§ **WORK ITEM**
The required answer is every line of the data containing the word "type".

(Front-end code edit data)

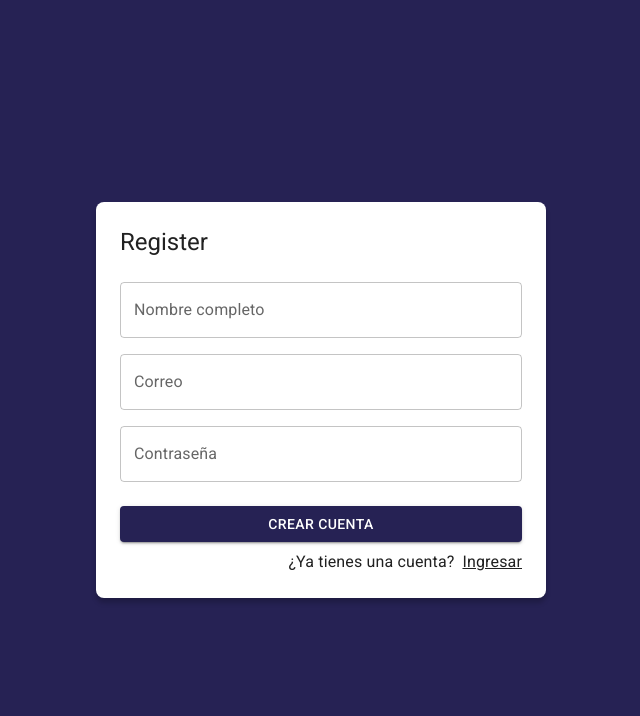
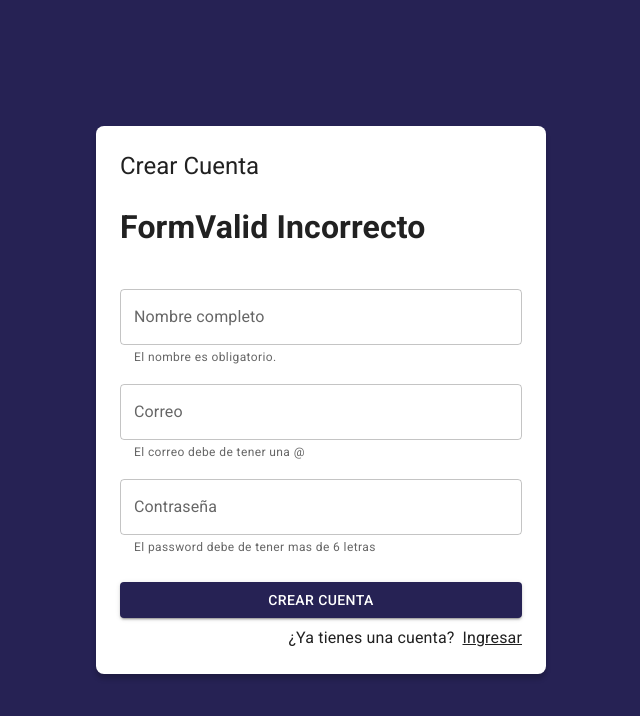
Before and after one commit to santiagozibecchi/Journal-App-, a React (Vite) app: page /auth/register in a window 1280 px wide. Shown: the top 716 px of the page, without its empty margins (319-959 px from the left). Built offline with nearby package versions, Linux system fonts and the light colour scheme.

Commit message:
user with email and password

```diff
--- a/src/auth/pages/LoginPage.jsx
+++ b/src/auth/pages/LoginPage.jsx
@@ -1,4 +1,6 @@
-import { useDispatch } from 'react-redux';
+import { useMemo } from 'react';
+
+import { useDispatch, useSelector } from 'react-redux';
 import { Link as RouterLink } from 'react-router-dom';
 import { Button, Grid, Link, TextField, Typography } from "@mui/material";
 import { Google } from "@mui/icons-material";
@@ -10,6 +12,8 @@ import { checkingAuthentication, startGoogleSignIn } from '../../store/auth';
 
 const LoginPage = () => {
 
+     const { status } = useSelector(state => state.auth)
+
      const dispatch = useDispatch();
 
      const { email, password, onInputChange } = useForm({
@@ -17,17 +21,18 @@ const LoginPage = () => {
           password: '123456'
      });
 
+     const isAuthenticating = useMemo(() => status === 'checking', [status])
+
      const onSubmit = (e) => {
           e.preventDefault();
           console.log({ email, password })
           dispatch(checkingAuthentication());
-     }
+     };
 
      const onGoogleSignIn = () => {
           console.log('onGoogleSignIn');
           dispatch(startGoogleSignIn());
-
-     }
+     };
 
      return (
 
@@ -64,6 +69,7 @@ const LoginPage = () => {
 
                               <Grid item xs={12} sm={6}>
                                    <Button
+                                        disabled={isAuthenticating}
                                         type="submit"
                                         variant="contained"
                                         fullWidth
@@ -74,6 +80,7 @@ const LoginPage = () => {
 
                               <Grid item xs={12} sm={6}>
                                    <Button
+                                        disabled={isAuthenticating}
                                         variant="contained"
                                         fullWidth
                                         onClick={onGoogleSignIn}
--- a/src/auth/pages/RegisterPage.jsx
+++ b/src/auth/pages/RegisterPage.jsx
@@ -1,17 +1,55 @@
+import { useState } from 'react';
+import { useDispatch } from 'react-redux';
+
 import { Link as RouterLink } from 'react-router-dom';
 import { Button, Grid, Link, TextField, Typography } from "@mui/material";
 import AuthLayout from '../layout/AuthLayout';
+import { useForm } from '../../hooks/useForm';
+import { startCreatingUserWithEmailAndPassword } from '../../store/auth';
+
+const formData = {
+     email: '',
+     password: '',
+     displayName: '',
+};
+
+const formValidations = {
+     email: [(value) => value.includes('@'), 'El correo debe de tener una @'],
+     password: [(value) => value.length >= 6, 'El password debe de tener mas de 6 letras'],
+     displayName: [(value) => value.length >= 1, 'El nombre es obligatorio.'],
+}
 
 const RegisterPage = () => {
 
+     const dispatch = useDispatch();
 
+     const [formSubmitted, setFormSubmitted] = useState(false);
+
+     const {
+          formState, displayName, email, password, onInputChange,
+          isFormValid, displayNameValid, emailValid, passwordValid
+     } = useForm(formData, formValidations);
+
+
+
+     const onSubmit = (e) => {
+          e.preventDefault();
+          setFormSubmitted(true);
+
+          if (!isFormValid) return;
+          console.log(formState);
+
+          dispatch(startCreatingUserWithEmailAndPassword(formState));
+     }
 
      return (
 
-          <AuthLayout title='Register'>
+          <AuthLayout title='Crear Cuenta'>
+
+               <h1>FormValid {isFormValid ? 'Valido' : 'Incorrecto'}</h1>
 
                {/* Todo el contenido del AuthLayout es el children = form  */}
-               <form>
+               <form onSubmit={onSubmit}>
                     <Grid container>
                          <Grid item xs={12} sx={{ mt: 2 }}>
                               <TextField
@@ -19,6 +57,11 @@ const RegisterPage = () => {
                                    type="text"
                                    placeholder="Nombre completo"
                                    fullWidth
+                                   name="displayName"
+                                   value={displayName}
+                                   onChange={onInputChange}
+                                   error={!!displayNameValid && formSubmitted}
+                                   helperText={displayNameValid}
                               />
                          </Grid>
                          <Grid item xs={12} sx={{ mt: 2 }}>
@@ -27,6 +70,11 @@ const RegisterPage = () => {
                                    type="email"
                                    placeholder="correo@gmail.com"
                                    fullWidth
+                                   name="email"
+                                   value={email}
+                                   onChange={onInputChange}
+                                   error={!!emailValid && formSubmitted}
+                                   helperText={emailValid}
                               />
                          </Grid>
 
@@ -36,12 +84,20 @@ const RegisterPage = () => {
                                    type="password"
                                    placeholder="Contraseña"
                                    fullWidth
+                                   name="password"
+                                   value={password}
+                                   onChange={onInputChange}
+                                   error={!!passwordValid && formSubmitted}
+                                   helperText={passwordValid}
                               />
                          </Grid>
 
                          <Grid container spacing={2} sx={{ mt: 1, mb: 1 }}>
                               <Grid item xs={12}>
-                                   <Button variant="contained" fullWidth>
+                                   <Button
+                                        type='submit'
+                                        variant="contained"
+                                        fullWidth>
                                         Crear cuenta
                                    </Button>
                               </Grid>
--- /dev/null
+++ b/src/firebase/providers.js
@@ -0,0 +1,63 @@
+import { createUserWithEmailAndPassword, GoogleAuthProvider, signInWithPopup } from "firebase/auth";
+import { FireBaseAuth } from "./config";
+
+const googleProvider = new GoogleAuthProvider();
+
+
+export const signInWithGoogle = async () => {
+
+     try {
+
+          const result = await signInWithPopup(FireBaseAuth, googleProvider);
+          // const credentials = GoogleAuthProvider.credentialFromResult(result);
+          // FireBaseAuth tiene toda la confifuracion de la autenticacion basado en la version 9 de firebase
+
+          const { displayName, email, photoURL, uid } = result.user;
+
+          return {
+               ok: true,
+               // User info
+               displayName,
+               email,
+               photoURL,
+               uid,
+          }
+
+     } catch (error) {
+          // Handle Errors here.
+          const errorCode = error.code;
+          const errorMessage = error.message;
+
+          return {
+               ok: false,
+               errorMessage,
+          }
+     }
+}
+
+export const registerUserWithEmailPassword = async ({ email, password, displayName }) => {
+
+     try {
+          console.log(({ email, password, displayName }));
+
+          const resp = await createUserWithEmailAndPassword(FireBaseAuth, email, password)
+          const { uid, photoURL } = resp.user;
+          console.log(resp);
+          // TODO: Actualizar el displayName en Firebase
+
+          return {
+               ok: true,
+               uid,
+               photoURL,
+               email,
+               displayName,
+          }
+
+     } catch (error) {
+          console.log(error);
+          return {
+               ok: false,
+               errorMessage: error.message,
+          }
+     }
+}
--- a/src/hooks/useForm.js
+++ b/src/hooks/useForm.js
@@ -1,8 +1,27 @@
-import { useState } from 'react';
+import { useEffect, useMemo, useState } from 'react';
 
-export const useForm = (initialForm = {}) => {
+export const useForm = (initialForm = {}, formValidations = {}) => {
 
      const [formState, setFormState] = useState(initialForm);
+     const [formValidation, setFormValidation] = useState({});
+
+     useEffect(() => {
+          createValidators();
+     }, [formState]);
+
+     // useMemo porque quiero memorizar el valor porque puede ser que la persona
+     // este trabajando en cambiar algo que no deberia afectar con cambiar el isFormValid
+     // se deberia volver a procesar si cambia el formState
+     const isFormValid = useMemo(() => {
+
+          // barro cada una de las propiedades del formValidation y verificar si tienen el
+          // valor del null
+          for (const formValue of Object.keys(formValidation)) {
+               if (formValidation[formValue] !== null) return false;
+          }
+
+          return true;
+     }, [formValidation])
 
      const onInputChange = ({ target }) => {
           const { name, value } = target;
@@ -16,10 +35,26 @@ export const useForm = (initialForm = {}) => {
           setFormState(initialForm);
      }
 
+     // nuevo estado para saber si los formularios/ inputs son validos o no
+     const createValidators = () => {
+          const formCheckedValues = {};
+
+          for (const formFields of Object.keys(formValidations)) {
+               const [fn, errorMessage /* = 'Este campo es requerido.' */] = formValidations[formFields];
+
+               // propiedad computada => estoy creando las propiedades que voy a mandar
+               formCheckedValues[`${formFields}Valid`] = fn(formState[formFields]) ? null : errorMessage;
+          }
+
+          setFormValidation(formCheckedValues);
+     }
+
      return {
           ...formState,
           formState,
           onInputChange,
           onResetForm,
+          ...formValidation,
+          isFormValid
      }
 }
--- a/src/store/auth/authSlice.js
+++ b/src/store/auth/authSlice.js
@@ -11,14 +11,24 @@ export const authSlice = createSlice({
           errorMessage: null,
      },
      reducers: {
-          login: (state, action) => {
-
+          login: (state, { payload }) => {
+               state.status = 'authenticated';
+               state.uid = payload.uid;
+               state.email = payload.email;
+               state.displayName = payload.displayName;
+               state.photoURL = payload.photoURL;
+               state.errorMessage = null;
           },
-          logout: (state, payload) => {
-
+          logout: (state, { payload }) => {
+               state.status = 'not-authenticated';
+               state.uid = null;
+               state.email = null;
+               state.displayName = null;
+               state.photoURL = null;
+               state.errorMessage = payload.errorMessage;
           },
           checkingCredentials: (state) => {
-               state.status = 'checking';
+               state.status = 'checking'
           },
      },
 });
--- a/src/store/auth/thunks.js
+++ b/src/store/auth/thunks.js
@@ -1,4 +1,5 @@
-import { checkingCredentials } from "./authSlice"
+import { registerUserWithEmailPassword, signInWithGoogle } from "../../firebase/providers";
+import { checkingCredentials, logout, login } from "./"
 
 
 export const checkingAuthentication = (email, password) => {
@@ -12,8 +13,25 @@ export const checkingAuthentication = (email, password) => {
 // Comienza con start para saber que es el inicio de una tarea asincrona
 
 export const startGoogleSignIn = () => {
-     return async(dispatch) => {
+     return async (dispatch) => {
 
           dispatch(checkingCredentials())
+
+          const result = await signInWithGoogle();
+          if (!result.ok) return dispatch(logout(result.errorMessage));
+
+          dispatch(login(result))
      };
 };
+
+export const startCreatingUserWithEmailAndPassword = ({ email, password, displayName }) => {
+     return async (dispatch) => {
+
+          dispatch(checkingCredentials());
+
+          const resp = await registerUserWithEmailPassword({ email, password, displayName });
+
+          console.log(resp);
+
+     }
+}
```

§ **EXPECTED ANSWER**
                                         type="submit"
                                    type="text"
                                    type="email"
                                    type="password"
+                                        type='submit'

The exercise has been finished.